Task goal: Line by line, check the data for the string "visually" and state how many lines have it, nothing more.

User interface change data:
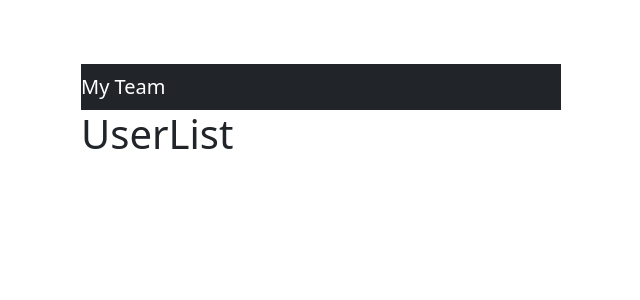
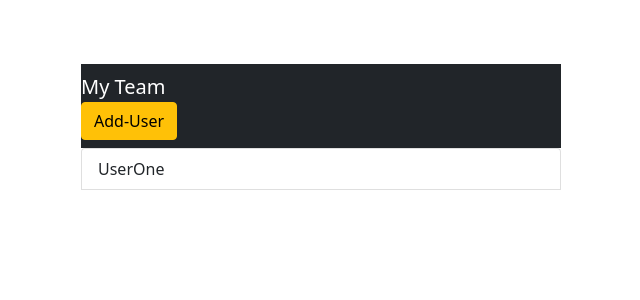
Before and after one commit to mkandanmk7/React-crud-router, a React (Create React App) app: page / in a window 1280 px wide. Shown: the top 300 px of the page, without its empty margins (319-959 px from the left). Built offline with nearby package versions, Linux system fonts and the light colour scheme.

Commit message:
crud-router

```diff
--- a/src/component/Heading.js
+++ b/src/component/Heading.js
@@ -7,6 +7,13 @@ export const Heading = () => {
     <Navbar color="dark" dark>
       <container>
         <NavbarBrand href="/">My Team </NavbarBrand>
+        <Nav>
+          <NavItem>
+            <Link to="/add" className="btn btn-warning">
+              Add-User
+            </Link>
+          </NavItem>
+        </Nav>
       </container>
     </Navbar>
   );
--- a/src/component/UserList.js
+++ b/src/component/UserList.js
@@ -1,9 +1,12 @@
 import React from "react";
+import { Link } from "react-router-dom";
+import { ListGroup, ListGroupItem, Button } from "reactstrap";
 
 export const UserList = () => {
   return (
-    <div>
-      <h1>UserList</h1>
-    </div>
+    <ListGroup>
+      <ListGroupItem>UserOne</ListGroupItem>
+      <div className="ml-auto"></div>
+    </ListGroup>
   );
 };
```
...
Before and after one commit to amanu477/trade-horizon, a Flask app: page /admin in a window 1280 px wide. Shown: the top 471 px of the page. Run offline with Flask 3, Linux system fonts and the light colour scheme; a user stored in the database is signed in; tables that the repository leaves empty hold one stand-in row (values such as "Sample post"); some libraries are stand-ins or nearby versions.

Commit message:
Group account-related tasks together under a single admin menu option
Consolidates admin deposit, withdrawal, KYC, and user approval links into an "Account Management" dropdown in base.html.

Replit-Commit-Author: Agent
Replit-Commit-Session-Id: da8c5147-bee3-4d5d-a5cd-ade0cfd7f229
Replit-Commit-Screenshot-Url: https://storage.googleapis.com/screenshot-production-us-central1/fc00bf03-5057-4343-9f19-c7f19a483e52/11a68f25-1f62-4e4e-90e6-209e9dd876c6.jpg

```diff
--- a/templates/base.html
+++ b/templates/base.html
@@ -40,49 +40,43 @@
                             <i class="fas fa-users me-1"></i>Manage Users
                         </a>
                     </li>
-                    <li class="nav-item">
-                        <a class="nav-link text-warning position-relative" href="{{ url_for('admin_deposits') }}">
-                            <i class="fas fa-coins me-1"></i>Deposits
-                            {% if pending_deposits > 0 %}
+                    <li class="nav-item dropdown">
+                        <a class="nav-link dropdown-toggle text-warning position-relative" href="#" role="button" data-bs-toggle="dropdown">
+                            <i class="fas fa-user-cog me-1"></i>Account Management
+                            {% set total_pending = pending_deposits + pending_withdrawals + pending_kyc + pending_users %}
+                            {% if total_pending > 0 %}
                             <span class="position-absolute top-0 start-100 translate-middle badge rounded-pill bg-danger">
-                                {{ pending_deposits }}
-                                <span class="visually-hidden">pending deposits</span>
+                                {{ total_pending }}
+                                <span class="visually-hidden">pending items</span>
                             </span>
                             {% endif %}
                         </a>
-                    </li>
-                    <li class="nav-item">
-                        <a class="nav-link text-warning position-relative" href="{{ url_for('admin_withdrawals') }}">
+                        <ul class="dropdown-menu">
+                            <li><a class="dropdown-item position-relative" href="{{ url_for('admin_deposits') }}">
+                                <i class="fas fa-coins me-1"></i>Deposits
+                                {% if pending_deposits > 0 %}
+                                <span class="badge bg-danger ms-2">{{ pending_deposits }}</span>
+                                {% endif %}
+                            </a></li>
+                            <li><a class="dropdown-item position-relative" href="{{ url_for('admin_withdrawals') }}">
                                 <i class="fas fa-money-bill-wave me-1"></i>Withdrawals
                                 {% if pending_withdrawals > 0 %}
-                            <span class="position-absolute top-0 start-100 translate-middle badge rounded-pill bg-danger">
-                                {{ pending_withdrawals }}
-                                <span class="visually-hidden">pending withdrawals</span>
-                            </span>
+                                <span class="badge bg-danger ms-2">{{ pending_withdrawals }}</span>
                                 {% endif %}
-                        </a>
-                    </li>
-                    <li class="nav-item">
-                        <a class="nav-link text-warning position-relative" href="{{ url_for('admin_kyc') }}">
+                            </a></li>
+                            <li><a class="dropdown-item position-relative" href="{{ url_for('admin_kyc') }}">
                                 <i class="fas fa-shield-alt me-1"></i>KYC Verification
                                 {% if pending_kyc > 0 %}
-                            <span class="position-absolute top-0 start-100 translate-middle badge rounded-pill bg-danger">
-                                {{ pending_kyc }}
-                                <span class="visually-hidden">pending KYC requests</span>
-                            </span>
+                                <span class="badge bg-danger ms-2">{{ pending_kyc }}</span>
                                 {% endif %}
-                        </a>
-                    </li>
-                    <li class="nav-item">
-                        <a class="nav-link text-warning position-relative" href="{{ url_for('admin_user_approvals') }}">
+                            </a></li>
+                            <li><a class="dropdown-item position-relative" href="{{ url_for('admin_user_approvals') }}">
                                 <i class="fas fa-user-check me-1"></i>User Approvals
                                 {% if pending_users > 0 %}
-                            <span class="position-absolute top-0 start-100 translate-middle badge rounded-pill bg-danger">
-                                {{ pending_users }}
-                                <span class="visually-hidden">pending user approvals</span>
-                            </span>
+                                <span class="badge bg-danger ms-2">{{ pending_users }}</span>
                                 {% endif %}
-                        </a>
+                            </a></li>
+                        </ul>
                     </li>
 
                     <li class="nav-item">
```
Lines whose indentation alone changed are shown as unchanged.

Your solution: 5